Eli Burford

Christian Web Designer dude from Adelaide. These are my ramblings, findings, pictures, etc.

Look after people, make clients, look after clients

In my line of work I don’t want customers, I want clients. I want to form a long-term relationship with them.

I have a service that they need, but I’m not the only one offering that service – and I’m certainly not the cheapest. But that’s OK, because if I do a good job then they won’t look elsewhere. They come to learn that I am friendly, trustworthy, flexible, etc. and so they keep coming back and don’t intend on going elsewhere.

It baffles me when an organisation treats (…mistreats) their clients in such a way that makes them feel like they aren’t worth anything – like they (the organisation) don’t need them (the client). Can they blame their client for going elsewhere?

I have had such an experience recently (as a [mistreated] client of an organisation) and as a manager of a small web development department this attitude towards – and lack of care for – their clientele completed baffled me.

It baffled me because I have been working on this within my department for some time now: to make the most of people who come to you, to treat them well, and turn them into clients – something more than just “customers”. That is, working towards a long-term partnership rather than a short-term engagement.

To earn that long-term relationship status you have to do some work. I’m OK with that.

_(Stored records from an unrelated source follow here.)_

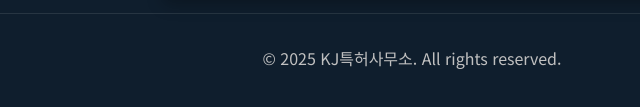
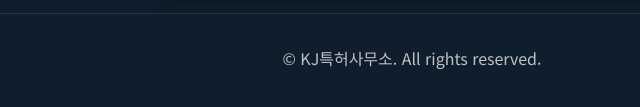
Before and after one commit to kjpat/hp, a plain HTML site: page contact.html in a window 1280 px wide. Shown: the part 2249-2356 px from the top of the page, 228-868 px from the left. Drawn offline with nearby package versions, Linux system fonts and the light colour scheme.

Commit message:
Update contact.html

```diff
--- a/contact.html
+++ b/contact.html
@@ -489,7 +489,7 @@ html:not([lang="ko"]) .map-note {
             </div>
 
             <div class="footer-bottom">
-                <p>&copy; 2025 KJ특허사무소. All rights reserved.</p>
+                <p>&copy; KJ특허사무소. All rights reserved.</p>
             </div>
         </div>
     </footer>
```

Monotony collapses time. Novelty unfolds it. You can exercise daily and eat healthy and live a long life while experiencing a short one. If you spend your life sitting in a cubicle and passing papers, one day is bound to blend unmemorably into the next — and disappear. That’s why it’s important to…have as many new experiences as possible… Creating new memories stretches out psychological time, and lengthens our perceptions of our lives.